- _Problem_:
Filter the data for lines with the word "yang" and copy those lines.

- _Available records_:

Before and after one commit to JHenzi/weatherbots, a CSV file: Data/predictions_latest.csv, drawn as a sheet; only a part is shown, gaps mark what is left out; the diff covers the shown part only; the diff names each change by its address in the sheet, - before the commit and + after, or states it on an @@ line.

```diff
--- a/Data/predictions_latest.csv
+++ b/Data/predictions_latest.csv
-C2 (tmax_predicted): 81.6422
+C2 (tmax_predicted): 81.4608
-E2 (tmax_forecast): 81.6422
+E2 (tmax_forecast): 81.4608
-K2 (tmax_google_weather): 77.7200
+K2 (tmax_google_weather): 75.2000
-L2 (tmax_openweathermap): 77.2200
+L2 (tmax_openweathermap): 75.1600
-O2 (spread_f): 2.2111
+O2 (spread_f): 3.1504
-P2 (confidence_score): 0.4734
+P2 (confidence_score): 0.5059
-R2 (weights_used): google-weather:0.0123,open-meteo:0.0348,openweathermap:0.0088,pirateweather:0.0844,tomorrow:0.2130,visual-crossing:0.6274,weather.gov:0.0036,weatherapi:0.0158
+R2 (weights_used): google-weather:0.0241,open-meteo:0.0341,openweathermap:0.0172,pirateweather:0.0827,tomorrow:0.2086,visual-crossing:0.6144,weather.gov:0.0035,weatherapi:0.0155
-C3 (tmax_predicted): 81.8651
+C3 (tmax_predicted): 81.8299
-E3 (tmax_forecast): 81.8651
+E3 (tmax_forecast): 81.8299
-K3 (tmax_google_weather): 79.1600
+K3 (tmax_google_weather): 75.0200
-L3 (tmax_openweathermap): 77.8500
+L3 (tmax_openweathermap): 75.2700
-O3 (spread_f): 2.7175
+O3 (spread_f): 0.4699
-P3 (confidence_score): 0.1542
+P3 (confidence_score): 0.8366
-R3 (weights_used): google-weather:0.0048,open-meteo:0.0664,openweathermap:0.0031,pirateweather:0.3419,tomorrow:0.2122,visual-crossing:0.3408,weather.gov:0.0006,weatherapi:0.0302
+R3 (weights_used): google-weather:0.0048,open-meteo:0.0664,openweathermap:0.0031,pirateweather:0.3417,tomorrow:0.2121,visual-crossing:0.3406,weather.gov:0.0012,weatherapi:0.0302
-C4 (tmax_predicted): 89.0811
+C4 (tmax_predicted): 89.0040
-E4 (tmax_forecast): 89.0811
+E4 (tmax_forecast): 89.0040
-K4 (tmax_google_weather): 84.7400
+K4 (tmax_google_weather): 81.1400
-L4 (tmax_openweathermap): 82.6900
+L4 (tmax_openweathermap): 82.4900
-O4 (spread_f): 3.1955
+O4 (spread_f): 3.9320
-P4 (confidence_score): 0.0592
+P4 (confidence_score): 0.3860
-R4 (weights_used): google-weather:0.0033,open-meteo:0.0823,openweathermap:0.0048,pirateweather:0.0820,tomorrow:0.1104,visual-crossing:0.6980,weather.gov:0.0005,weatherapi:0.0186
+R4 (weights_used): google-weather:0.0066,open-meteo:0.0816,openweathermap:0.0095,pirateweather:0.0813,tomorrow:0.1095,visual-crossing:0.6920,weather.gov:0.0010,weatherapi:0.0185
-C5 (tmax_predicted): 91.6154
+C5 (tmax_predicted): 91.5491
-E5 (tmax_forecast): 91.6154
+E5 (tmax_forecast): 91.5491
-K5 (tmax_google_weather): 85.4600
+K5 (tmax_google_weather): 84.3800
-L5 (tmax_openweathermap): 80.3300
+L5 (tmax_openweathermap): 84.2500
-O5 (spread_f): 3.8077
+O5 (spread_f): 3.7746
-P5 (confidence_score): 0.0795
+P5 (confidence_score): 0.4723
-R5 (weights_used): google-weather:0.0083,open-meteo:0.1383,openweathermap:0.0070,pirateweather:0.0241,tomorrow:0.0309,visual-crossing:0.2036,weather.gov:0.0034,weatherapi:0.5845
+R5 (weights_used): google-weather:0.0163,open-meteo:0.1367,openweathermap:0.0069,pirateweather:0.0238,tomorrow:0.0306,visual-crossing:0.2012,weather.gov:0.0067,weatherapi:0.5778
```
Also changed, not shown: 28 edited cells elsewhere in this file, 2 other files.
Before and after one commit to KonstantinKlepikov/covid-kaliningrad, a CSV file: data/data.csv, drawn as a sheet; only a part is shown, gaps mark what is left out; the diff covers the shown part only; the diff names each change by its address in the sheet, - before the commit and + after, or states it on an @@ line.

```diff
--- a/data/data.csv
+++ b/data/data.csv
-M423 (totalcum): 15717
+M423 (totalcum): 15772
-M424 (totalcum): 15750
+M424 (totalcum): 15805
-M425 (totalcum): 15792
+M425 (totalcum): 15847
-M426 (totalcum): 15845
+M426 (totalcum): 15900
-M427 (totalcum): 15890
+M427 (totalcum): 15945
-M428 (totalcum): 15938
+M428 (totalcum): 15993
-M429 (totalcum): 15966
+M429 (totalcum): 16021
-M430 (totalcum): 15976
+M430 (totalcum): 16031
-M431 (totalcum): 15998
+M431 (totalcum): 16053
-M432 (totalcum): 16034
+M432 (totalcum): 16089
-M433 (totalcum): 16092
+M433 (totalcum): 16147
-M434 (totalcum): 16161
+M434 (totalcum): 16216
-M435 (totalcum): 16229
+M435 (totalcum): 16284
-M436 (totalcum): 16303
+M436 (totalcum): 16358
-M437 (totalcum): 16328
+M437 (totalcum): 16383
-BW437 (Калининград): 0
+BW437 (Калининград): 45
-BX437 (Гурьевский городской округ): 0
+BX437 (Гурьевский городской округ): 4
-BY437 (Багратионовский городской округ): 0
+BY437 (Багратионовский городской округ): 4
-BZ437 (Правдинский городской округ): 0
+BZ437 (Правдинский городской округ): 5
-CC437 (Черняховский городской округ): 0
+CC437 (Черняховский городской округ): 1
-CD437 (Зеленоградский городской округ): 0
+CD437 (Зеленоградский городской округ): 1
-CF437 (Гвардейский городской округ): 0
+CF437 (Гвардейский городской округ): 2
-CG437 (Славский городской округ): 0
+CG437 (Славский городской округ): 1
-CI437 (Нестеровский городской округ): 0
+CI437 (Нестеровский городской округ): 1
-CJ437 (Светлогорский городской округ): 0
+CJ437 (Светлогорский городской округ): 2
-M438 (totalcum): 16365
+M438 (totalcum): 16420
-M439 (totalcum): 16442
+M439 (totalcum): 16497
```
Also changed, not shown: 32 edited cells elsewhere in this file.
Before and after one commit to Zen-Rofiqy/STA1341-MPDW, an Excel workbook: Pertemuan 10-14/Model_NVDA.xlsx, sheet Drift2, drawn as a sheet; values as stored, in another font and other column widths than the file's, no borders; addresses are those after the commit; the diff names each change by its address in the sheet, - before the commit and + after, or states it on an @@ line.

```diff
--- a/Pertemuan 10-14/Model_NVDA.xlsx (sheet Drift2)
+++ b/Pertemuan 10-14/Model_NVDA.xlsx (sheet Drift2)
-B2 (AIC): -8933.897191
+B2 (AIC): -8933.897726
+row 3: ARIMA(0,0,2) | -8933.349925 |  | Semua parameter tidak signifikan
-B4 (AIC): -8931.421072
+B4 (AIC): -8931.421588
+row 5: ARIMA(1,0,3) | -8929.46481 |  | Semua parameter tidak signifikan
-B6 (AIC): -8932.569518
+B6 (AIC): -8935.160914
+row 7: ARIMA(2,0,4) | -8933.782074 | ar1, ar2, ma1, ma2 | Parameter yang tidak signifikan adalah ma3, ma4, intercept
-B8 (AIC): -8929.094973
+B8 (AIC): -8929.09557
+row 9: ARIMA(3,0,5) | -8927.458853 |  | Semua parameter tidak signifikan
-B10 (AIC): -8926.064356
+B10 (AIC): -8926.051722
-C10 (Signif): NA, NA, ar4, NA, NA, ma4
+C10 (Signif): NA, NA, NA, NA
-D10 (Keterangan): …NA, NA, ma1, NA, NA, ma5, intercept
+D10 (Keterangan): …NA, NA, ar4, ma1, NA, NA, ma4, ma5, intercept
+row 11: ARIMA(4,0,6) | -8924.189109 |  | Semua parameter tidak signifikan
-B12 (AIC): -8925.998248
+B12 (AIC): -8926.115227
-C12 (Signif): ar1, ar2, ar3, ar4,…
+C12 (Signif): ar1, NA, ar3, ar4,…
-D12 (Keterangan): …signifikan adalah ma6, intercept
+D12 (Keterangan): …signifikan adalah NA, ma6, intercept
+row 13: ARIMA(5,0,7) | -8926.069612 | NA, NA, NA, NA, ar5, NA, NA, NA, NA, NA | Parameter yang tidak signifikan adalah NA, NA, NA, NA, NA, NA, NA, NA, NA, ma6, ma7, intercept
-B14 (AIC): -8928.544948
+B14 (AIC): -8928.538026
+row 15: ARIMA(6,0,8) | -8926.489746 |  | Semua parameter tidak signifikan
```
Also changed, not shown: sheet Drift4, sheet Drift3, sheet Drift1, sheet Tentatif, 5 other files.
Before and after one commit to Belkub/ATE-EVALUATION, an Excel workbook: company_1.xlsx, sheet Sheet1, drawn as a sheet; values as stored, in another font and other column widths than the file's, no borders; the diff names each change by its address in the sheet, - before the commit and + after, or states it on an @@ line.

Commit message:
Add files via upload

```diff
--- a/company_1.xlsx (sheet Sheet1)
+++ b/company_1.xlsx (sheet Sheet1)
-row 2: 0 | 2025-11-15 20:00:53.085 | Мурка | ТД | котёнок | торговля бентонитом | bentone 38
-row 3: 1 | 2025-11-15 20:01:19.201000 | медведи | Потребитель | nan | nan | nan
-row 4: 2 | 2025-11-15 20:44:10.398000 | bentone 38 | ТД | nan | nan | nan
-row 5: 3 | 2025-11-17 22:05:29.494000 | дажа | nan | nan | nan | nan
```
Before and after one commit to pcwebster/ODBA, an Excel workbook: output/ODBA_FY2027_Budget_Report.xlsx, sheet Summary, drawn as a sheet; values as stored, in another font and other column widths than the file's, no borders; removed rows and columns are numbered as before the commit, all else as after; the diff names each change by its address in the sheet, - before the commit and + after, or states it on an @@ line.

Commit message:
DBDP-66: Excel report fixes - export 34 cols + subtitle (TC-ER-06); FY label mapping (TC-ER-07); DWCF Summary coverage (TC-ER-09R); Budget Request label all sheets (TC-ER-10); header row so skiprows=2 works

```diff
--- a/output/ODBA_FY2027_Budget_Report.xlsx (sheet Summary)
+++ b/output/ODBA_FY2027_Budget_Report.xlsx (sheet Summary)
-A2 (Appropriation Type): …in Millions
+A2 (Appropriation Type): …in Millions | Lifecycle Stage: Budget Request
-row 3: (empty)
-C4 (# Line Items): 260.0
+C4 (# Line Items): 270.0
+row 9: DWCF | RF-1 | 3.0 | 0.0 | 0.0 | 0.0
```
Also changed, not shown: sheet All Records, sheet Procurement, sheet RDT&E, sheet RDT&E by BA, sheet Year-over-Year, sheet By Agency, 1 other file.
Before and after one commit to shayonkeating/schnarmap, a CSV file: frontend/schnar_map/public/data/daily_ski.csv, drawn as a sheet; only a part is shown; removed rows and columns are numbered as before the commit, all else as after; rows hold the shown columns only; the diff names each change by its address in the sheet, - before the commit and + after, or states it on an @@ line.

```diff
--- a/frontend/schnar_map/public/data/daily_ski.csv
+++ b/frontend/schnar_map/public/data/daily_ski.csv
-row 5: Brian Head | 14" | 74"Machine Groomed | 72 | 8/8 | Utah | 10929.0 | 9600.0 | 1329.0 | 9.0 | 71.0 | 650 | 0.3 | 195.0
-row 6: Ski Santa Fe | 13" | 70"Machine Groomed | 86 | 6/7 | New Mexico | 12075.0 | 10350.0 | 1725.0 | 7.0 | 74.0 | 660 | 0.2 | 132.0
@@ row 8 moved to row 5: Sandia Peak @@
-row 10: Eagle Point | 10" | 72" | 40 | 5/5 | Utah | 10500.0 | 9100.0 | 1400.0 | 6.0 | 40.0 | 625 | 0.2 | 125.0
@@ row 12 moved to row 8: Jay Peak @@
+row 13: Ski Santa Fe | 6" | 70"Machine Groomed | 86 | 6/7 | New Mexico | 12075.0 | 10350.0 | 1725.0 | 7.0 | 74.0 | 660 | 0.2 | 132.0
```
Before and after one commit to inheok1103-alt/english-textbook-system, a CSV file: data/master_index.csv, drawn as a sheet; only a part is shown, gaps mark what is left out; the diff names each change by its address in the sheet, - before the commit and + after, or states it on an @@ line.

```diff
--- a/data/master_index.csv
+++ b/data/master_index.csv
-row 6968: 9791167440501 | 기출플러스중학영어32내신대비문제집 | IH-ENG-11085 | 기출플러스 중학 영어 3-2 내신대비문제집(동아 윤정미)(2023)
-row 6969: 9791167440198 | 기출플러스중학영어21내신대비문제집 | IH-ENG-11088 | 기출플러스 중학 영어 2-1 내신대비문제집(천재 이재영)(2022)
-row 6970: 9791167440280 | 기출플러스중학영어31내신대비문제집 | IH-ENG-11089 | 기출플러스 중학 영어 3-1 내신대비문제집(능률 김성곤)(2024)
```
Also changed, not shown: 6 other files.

- _Result of this exercise_:
+row 7: ARIMA(2,0,4) | -8933.782074 | ar1, ar2, ma1, ma2 | Parameter yang tidak signifikan adalah ma3, ma4, intercept
+row 13: ARIMA(5,0,7) | -8926.069612 | NA, NA, NA, NA, ar5, NA, NA, NA, NA, NA | Parameter yang tidak signifikan adalah NA, NA, NA, NA, NA, NA, NA, NA, NA, ma6, ma7, intercept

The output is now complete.